Your task: Please copy the records exactly as they appear, with all pictures left out.

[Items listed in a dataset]
--------------------

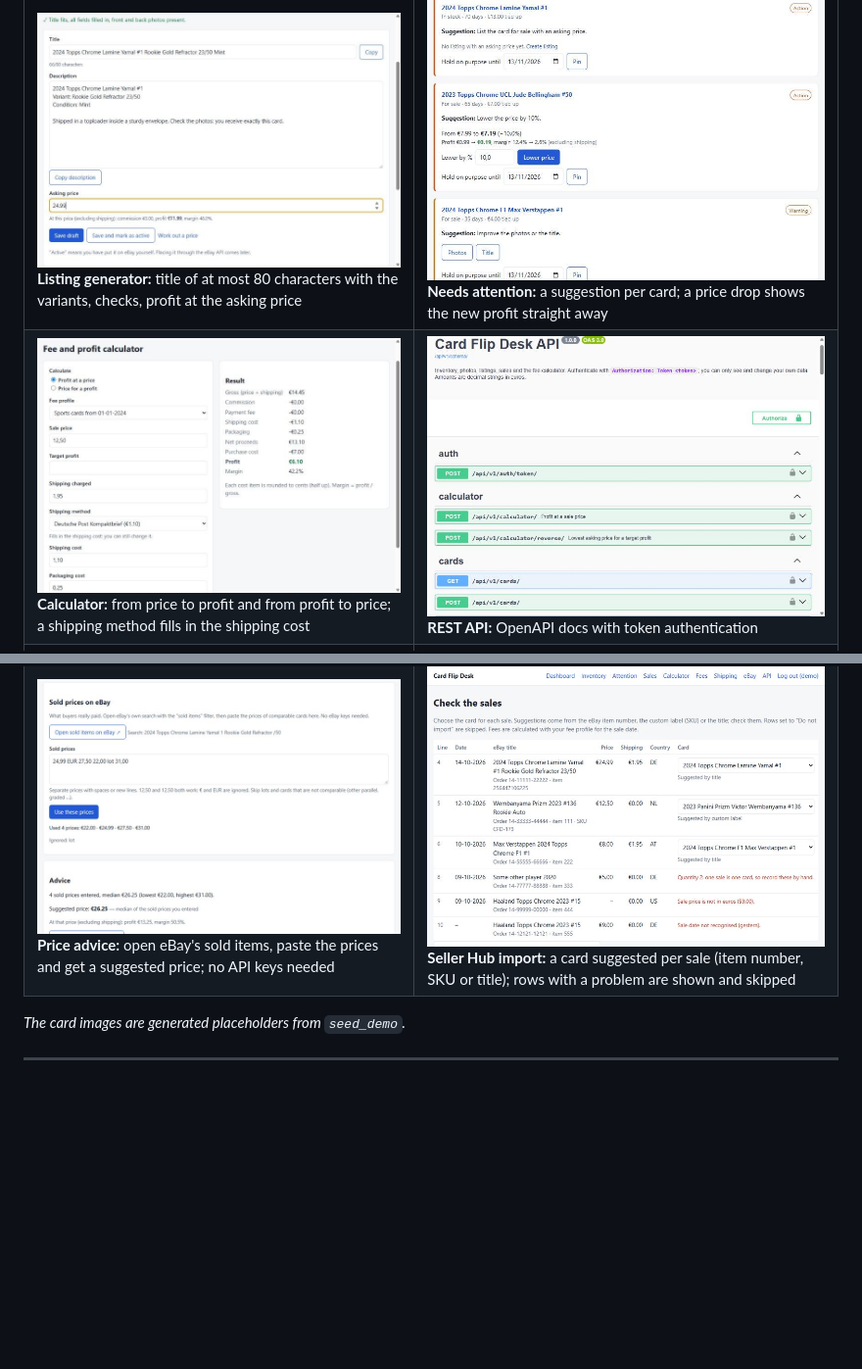
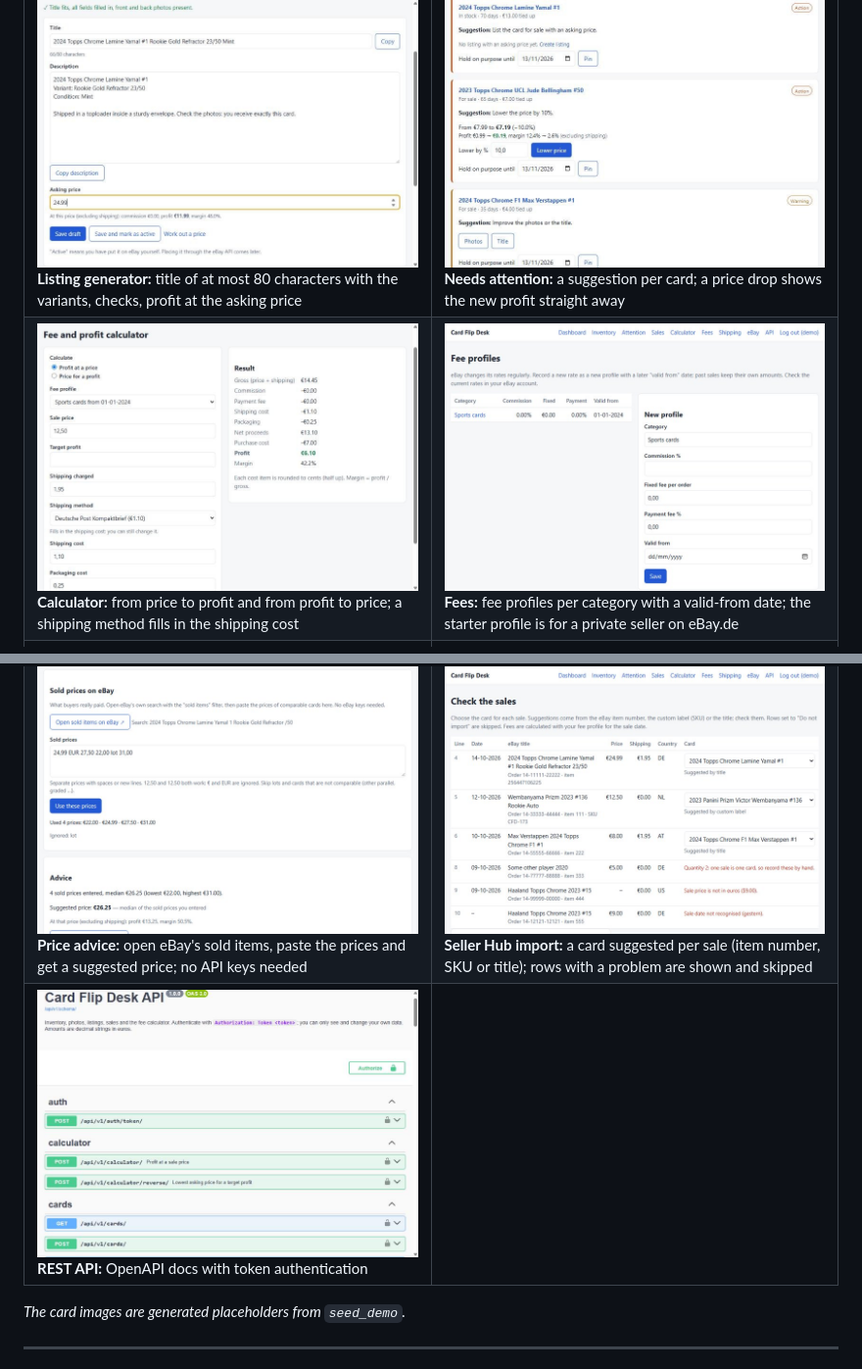
Before and after one commit to Cak3IsLov3/Card-Flip-Desk, a Markdown page: README.md, 2 parts joined by grey strips. Shown at 98% size. Rendered like a GitHub page; pictures changed too: docs/screenshots/14-fees.jpg (added); blank space fills up the shorter version.

Commit message:
Add a fee profiles screenshot to the README
Co-Authored-By: Claude Opus 5.5 <noreply@anthropic.com>

```diff
--- a/README.md
+++ b/README.md
@@ -19,9 +19,10 @@ when eBay goes down.
 | ![Charts](docs/screenshots/02-dashboard-charts.jpg) **Dashboard:** revenue and profit per month, margin per set, fastest and slowest sellers | ![Inventory](docs/screenshots/03-inventory.jpg) **Inventory:** filters (also by variant), main photo, variants, condition, age with colour and label |
 | ![Card form](docs/screenshots/04-card-form.jpg) **Card form:** several variants per card; the parallel name and serial number appear when Parallel is ticked | ![Photos](docs/screenshots/05-photos.jpg) **Photos:** front and back, main photo, ordering, checklist |
 | ![Listing generator](docs/screenshots/06-listing-generator.jpg) **Listing generator:** title of at most 80 characters with the variants, checks, profit at the asking price | ![Needs attention](docs/screenshots/07-attention.jpg) **Needs attention:** a suggestion per card; a price drop shows the new profit straight away |
-| ![Calculator](docs/screenshots/08-calculator.jpg) **Calculator:** from price to profit and from profit to price; a shipping method fills in the shipping cost | ![API docs](docs/screenshots/09-api-docs.jpg) **REST API:** OpenAPI docs with token authentication |
+| ![Calculator](docs/screenshots/08-calculator.jpg) **Calculator:** from price to profit and from profit to price; a shipping method fills in the shipping cost | ![Fee profiles](docs/screenshots/14-fees.jpg) **Fees:** fee profiles per category with a valid-from date; the starter profile is for a private seller on eBay.de |
 | ![Shipping methods](docs/screenshots/10-shipping.jpg) **Shipping methods:** Deutsche Post and DHL prices to start with, editable | ![Edit a shipping method](docs/screenshots/13-shipping-edit.jpg) **Edit a shipping method:** change a price when DHL or Deutsche Post does; past sales keep their amounts |
 | ![Price advice](docs/screenshots/11-price-advice.jpg) **Price advice:** open eBay's sold items, paste the prices and get a suggested price; no API keys needed | ![Seller Hub import](docs/screenshots/12-seller-hub-import.jpg) **Seller Hub import:** a card suggested per sale (item number, SKU or title); rows with a problem are shown and skipped |
+| ![API docs](docs/screenshots/09-api-docs.jpg) **REST API:** OpenAPI docs with token authentication | |
 
 *The card images are generated placeholders from `seed_demo`.*
 
```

--------------------

Written response:
Before and after one commit to Cak3IsLov3/Card-Flip-Desk, a Markdown page: README.md, 2 parts joined by grey strips. Shown at 98% size. Rendered like a GitHub page; pictures changed too: docs/screenshots/14-fees.jpg (added); blank space fills up the shorter version.

Commit message:
Add a fee profiles screenshot to the README
Co-Authored-By: Claude Opus 5.5 <noreply@anthropic.com>

```diff
--- a/README.md
+++ b/README.md
@@ -19,9 +19,10 @@ when eBay goes down.
 | ![Charts](docs/screenshots/02-dashboard-charts.jpg) **Dashboard:** revenue and profit per month, margin per set, fastest and slowest sellers | ![Inventory](docs/screenshots/03-inventory.jpg) **Inventory:** filters (also by variant), main photo, variants, condition, age with colour and label |
 | ![Card form](docs/screenshots/04-card-form.jpg) **Card form:** several variants per card; the parallel name and serial number appear when Parallel is ticked | ![Photos](docs/screenshots/05-photos.jpg) **Photos:** front and back, main photo, ordering, checklist |
 | ![Listing generator](docs/screenshots/06-listing-generator.jpg) **Listing generator:** title of at most 80 characters with the variants, checks, profit at the asking price | ![Needs attention](docs/screenshots/07-attention.jpg) **Needs attention:** a suggestion per card; a price drop shows the new profit straight away |
-| ![Calculator](docs/screenshots/08-calculator.jpg) **Calculator:** from price to profit and from profit to price; a shipping method fills in the shipping cost | ![API docs](docs/screenshots/09-api-docs.jpg) **REST API:** OpenAPI docs with token authentication |
+| ![Calculator](docs/screenshots/08-calculator.jpg) **Calculator:** from price to profit and from profit to price; a shipping method fills in the shipping cost | ![Fee profiles](docs/screenshots/14-fees.jpg) **Fees:** fee profiles per category with a valid-from date; the starter profile is for a private seller on eBay.de |
 | ![Shipping methods](docs/screenshots/10-shipping.jpg) **Shipping methods:** Deutsche Post and DHL prices to start with, editable | ![Edit a shipping method](docs/screenshots/13-shipping-edit.jpg) **Edit a shipping method:** change a price when DHL or Deutsche Post does; past sales keep their amounts |
 | ![Price advice](docs/screenshots/11-price-advice.jpg) **Price advice:** open eBay's sold items, paste the prices and get a suggested price; no API keys needed | ![Seller Hub import](docs/screenshots/12-seller-hub-import.jpg) **Seller Hub import:** a card suggested per sale (item number, SKU or title); rows with a problem are shown and skipped |
+| ![API docs](docs/screenshots/09-api-docs.jpg) **REST API:** OpenAPI docs with token authentication | |
 
 *The card images are generated placeholders from `seed_demo`.*
 
```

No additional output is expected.